> [Task item] Tally up the lines below containing the string "puedo", then write the number alone.
[Dataset content Boundary: Start]
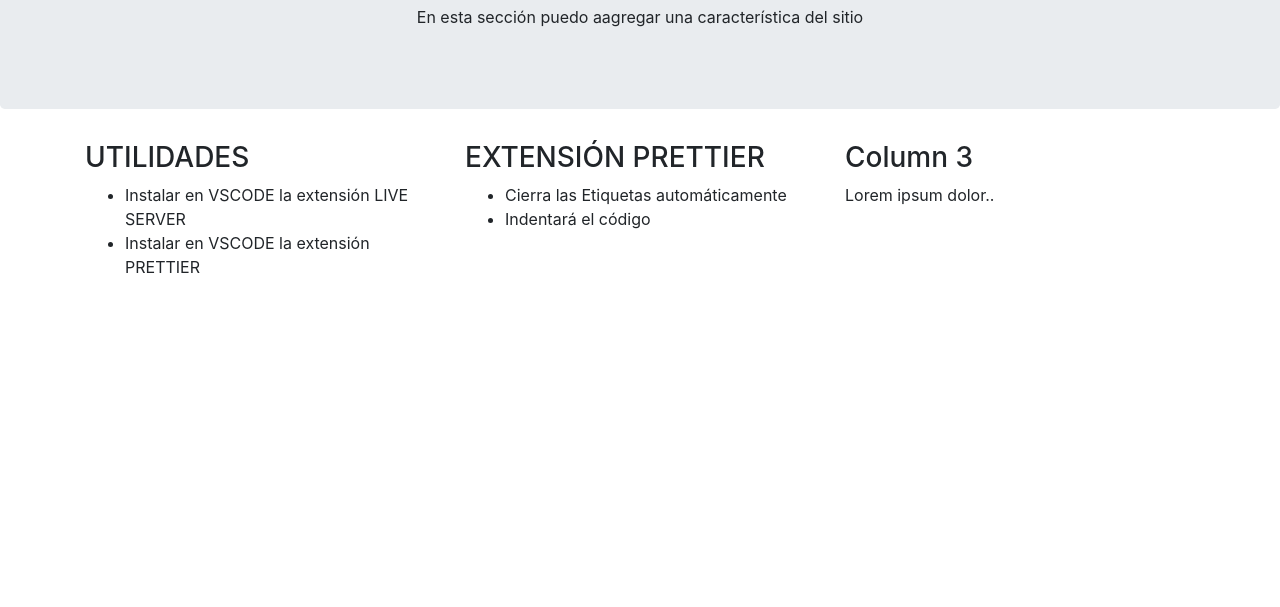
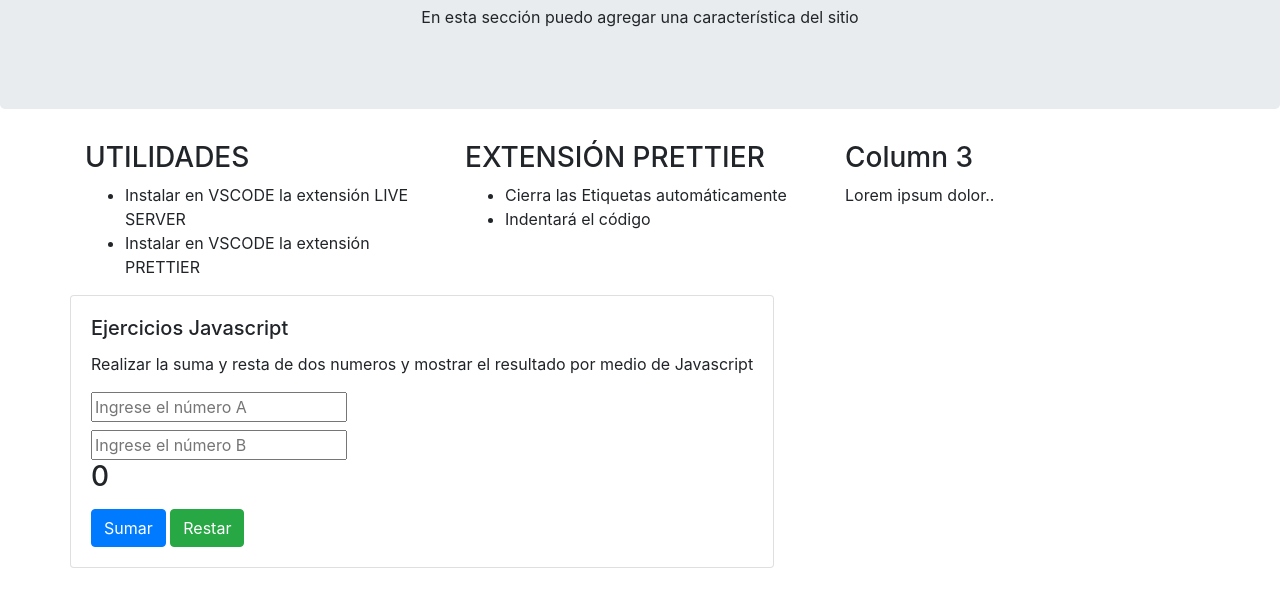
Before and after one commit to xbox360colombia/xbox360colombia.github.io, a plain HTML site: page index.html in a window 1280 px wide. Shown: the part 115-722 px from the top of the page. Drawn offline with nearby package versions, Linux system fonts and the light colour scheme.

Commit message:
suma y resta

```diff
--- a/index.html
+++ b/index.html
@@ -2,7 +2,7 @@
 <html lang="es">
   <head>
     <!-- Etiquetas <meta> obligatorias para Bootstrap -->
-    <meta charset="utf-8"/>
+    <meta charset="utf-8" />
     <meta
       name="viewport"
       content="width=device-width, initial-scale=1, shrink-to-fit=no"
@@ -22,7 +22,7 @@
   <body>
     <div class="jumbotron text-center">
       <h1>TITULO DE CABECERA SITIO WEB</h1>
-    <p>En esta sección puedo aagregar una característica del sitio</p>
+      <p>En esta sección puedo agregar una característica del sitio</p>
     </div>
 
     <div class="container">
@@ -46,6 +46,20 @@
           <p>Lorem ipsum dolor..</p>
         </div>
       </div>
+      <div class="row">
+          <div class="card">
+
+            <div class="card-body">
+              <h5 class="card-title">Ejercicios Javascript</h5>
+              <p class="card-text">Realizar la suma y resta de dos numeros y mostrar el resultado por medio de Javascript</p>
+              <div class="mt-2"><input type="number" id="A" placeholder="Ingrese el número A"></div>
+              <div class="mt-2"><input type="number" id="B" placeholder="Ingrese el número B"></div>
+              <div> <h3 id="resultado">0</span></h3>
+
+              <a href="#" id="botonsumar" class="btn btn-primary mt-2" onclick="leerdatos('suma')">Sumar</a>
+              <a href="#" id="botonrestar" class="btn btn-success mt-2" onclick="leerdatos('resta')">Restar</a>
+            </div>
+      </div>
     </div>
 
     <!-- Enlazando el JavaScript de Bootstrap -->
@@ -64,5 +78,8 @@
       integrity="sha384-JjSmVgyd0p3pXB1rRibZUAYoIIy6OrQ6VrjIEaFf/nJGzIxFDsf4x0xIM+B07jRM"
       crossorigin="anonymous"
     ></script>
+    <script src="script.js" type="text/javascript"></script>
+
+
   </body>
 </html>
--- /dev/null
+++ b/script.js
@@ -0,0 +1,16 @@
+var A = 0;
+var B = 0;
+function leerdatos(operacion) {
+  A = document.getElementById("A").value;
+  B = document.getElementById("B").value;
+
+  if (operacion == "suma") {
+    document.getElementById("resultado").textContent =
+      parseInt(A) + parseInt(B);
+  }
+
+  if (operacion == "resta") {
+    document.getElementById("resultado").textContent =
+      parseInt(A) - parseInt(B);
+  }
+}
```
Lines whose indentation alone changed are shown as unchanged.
[Dataset content Boundary: End]
> [Task answer] 2